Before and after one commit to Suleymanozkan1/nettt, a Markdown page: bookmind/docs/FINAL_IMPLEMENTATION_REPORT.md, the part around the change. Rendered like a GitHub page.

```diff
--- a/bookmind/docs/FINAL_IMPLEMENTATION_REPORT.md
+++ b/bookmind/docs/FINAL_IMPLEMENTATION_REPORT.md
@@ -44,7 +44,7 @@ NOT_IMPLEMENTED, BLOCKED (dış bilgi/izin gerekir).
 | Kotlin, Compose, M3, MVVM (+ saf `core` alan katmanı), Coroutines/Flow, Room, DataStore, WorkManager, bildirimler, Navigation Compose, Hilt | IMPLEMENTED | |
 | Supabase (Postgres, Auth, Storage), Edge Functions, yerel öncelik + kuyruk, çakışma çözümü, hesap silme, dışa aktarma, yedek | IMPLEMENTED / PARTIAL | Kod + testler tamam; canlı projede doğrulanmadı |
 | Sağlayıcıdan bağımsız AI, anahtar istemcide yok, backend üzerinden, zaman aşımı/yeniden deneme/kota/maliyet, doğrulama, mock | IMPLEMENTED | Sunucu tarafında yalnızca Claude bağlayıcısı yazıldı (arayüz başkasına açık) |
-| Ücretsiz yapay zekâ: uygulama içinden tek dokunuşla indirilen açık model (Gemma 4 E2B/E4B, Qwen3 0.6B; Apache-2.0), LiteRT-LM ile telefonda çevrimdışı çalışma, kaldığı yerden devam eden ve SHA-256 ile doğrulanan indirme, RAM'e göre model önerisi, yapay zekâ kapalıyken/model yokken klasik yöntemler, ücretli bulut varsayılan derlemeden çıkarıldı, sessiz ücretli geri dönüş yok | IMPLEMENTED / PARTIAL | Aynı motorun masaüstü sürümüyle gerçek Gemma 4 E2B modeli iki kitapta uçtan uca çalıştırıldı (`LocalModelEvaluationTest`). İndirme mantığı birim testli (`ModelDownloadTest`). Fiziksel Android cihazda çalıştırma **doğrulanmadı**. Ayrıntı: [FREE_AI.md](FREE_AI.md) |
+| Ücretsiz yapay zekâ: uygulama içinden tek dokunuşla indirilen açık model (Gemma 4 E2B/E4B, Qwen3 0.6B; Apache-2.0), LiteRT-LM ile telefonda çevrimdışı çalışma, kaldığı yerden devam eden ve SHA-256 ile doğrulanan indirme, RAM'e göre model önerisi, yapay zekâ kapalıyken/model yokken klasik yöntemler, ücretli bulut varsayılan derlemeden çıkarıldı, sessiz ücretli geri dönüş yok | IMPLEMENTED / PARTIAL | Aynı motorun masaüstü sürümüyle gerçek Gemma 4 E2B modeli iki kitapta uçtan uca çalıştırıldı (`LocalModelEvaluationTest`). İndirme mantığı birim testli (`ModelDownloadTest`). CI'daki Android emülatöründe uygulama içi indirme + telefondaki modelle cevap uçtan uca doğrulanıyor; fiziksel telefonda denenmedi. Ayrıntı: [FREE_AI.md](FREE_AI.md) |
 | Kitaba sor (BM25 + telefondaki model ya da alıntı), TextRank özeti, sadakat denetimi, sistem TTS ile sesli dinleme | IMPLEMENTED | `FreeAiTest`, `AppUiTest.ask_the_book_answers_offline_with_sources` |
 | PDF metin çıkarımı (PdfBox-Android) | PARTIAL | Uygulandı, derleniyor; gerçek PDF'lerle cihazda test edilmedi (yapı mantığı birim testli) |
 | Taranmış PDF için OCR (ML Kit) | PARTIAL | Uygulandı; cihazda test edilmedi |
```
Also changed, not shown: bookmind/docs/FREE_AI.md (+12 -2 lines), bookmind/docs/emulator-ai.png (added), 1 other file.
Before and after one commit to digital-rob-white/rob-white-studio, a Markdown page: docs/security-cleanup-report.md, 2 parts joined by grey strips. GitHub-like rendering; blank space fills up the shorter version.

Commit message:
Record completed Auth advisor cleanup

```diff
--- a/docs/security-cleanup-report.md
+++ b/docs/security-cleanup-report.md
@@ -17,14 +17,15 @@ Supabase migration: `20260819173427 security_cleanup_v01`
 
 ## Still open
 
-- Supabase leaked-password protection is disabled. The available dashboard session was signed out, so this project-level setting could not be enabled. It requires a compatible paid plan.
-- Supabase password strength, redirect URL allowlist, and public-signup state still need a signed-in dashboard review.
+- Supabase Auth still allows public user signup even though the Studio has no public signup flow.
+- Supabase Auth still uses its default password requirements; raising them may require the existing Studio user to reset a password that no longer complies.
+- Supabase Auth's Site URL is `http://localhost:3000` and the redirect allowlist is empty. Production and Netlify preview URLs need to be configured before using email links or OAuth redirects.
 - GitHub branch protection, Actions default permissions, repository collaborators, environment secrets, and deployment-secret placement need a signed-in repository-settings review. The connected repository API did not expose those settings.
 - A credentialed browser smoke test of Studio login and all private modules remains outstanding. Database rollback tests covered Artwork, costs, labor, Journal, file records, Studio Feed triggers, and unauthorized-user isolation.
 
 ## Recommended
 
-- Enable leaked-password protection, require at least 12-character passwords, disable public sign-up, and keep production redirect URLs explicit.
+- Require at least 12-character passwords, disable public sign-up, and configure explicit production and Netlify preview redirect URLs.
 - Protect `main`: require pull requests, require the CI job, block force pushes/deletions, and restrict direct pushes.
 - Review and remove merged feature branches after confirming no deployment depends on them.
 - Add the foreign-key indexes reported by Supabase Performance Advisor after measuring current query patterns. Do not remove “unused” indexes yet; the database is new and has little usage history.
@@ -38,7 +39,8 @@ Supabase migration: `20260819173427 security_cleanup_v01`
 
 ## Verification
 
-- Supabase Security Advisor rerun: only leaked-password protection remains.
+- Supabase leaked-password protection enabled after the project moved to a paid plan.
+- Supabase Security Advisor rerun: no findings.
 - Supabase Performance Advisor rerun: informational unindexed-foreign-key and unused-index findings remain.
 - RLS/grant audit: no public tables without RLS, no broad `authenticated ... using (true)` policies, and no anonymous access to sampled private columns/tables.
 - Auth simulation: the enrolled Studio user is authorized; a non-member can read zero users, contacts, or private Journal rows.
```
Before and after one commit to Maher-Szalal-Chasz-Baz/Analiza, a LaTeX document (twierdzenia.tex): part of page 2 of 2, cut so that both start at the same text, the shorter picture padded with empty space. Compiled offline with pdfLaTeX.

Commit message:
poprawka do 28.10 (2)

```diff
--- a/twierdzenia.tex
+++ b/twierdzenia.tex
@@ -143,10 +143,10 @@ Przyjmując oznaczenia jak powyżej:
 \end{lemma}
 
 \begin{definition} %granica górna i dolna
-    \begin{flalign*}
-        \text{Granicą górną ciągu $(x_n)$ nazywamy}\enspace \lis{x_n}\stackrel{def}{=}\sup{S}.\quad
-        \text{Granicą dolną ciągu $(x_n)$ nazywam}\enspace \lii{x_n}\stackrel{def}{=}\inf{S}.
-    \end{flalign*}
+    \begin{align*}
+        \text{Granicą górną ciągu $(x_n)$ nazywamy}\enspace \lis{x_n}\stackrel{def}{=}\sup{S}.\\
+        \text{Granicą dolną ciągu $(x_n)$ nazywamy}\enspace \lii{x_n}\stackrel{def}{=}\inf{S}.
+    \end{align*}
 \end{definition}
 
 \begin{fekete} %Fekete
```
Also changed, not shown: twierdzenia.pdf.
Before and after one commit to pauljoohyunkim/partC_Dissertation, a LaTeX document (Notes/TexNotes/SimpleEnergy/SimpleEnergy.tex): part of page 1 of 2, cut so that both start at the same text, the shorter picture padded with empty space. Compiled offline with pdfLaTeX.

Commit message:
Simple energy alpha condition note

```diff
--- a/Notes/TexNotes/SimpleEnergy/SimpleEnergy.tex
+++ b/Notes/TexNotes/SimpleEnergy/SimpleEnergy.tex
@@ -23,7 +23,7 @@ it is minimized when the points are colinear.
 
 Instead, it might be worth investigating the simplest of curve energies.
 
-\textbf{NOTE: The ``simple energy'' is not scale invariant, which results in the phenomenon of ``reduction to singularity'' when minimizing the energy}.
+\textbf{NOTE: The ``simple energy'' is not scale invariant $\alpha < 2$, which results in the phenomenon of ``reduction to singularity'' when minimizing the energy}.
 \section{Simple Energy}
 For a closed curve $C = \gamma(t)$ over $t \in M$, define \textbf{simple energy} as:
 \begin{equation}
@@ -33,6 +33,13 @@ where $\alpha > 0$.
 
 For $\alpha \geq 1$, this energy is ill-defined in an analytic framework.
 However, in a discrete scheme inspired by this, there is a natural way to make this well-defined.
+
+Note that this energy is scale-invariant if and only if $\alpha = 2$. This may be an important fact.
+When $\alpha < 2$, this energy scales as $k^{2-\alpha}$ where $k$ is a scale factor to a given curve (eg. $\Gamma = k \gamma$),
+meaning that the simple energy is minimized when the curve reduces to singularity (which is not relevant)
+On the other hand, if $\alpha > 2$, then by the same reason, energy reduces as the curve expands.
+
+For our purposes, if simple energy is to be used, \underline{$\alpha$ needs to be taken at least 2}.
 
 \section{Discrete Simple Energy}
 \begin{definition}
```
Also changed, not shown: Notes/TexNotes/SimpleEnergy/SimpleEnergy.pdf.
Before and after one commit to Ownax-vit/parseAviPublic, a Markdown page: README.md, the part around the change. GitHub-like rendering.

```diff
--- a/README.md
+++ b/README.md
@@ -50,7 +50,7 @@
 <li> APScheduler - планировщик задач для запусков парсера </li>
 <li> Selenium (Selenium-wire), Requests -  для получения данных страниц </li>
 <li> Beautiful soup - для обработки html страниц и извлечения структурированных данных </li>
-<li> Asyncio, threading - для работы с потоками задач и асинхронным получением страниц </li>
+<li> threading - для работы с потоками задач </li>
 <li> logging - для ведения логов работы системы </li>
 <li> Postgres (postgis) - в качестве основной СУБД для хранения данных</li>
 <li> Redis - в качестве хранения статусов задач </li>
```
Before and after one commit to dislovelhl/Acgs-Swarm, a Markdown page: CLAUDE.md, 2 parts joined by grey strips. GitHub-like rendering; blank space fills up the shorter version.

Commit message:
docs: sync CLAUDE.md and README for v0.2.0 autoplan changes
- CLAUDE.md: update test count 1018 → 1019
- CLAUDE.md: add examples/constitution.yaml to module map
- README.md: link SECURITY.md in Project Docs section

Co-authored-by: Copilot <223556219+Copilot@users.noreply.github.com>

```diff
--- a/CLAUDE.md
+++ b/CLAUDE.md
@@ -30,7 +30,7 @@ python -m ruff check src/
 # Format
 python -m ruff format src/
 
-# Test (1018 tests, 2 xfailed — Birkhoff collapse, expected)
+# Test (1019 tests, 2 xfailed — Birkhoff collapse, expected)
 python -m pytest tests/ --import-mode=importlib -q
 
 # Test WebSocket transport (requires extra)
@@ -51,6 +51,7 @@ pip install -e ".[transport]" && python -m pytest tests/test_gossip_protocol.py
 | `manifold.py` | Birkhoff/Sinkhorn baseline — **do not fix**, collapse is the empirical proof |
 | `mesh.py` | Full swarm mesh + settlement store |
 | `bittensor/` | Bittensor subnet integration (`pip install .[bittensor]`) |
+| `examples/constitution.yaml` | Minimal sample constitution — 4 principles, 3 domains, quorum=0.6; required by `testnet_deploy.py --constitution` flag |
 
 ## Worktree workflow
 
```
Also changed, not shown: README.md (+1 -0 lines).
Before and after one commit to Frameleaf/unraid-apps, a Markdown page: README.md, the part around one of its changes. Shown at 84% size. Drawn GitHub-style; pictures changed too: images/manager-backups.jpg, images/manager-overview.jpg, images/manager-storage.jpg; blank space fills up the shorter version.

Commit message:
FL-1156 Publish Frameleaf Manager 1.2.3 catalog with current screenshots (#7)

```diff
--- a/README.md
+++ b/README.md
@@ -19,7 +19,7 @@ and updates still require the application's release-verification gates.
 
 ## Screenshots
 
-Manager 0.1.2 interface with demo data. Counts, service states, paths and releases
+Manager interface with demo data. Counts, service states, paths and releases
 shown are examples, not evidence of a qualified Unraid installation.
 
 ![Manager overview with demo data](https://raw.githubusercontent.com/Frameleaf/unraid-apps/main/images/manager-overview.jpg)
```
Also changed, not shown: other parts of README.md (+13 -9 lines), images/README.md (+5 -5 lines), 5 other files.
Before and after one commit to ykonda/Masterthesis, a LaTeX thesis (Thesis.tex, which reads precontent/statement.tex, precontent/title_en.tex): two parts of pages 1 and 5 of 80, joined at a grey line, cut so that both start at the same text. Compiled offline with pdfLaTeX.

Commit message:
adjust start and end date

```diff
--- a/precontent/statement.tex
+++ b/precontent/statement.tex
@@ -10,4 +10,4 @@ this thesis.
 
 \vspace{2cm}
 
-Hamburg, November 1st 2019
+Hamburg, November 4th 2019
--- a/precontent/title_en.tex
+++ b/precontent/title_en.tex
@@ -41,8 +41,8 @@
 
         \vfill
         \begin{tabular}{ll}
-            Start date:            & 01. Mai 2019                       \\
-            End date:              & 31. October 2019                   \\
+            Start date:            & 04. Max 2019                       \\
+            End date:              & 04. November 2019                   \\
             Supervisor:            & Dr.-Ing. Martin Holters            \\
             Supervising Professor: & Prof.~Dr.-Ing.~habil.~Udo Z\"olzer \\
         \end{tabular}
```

───

[WHAT TO WORK ON]:
Which of the lines above carry the string "transport"? Pick them out and copy them.

[SOLVED EXERCISE]:
 # Test WebSocket transport (requires extra)
@@ -51,6 +51,7 @@ pip install -e ".[transport]" && python -m pytest tests/test_gossip_protocol.py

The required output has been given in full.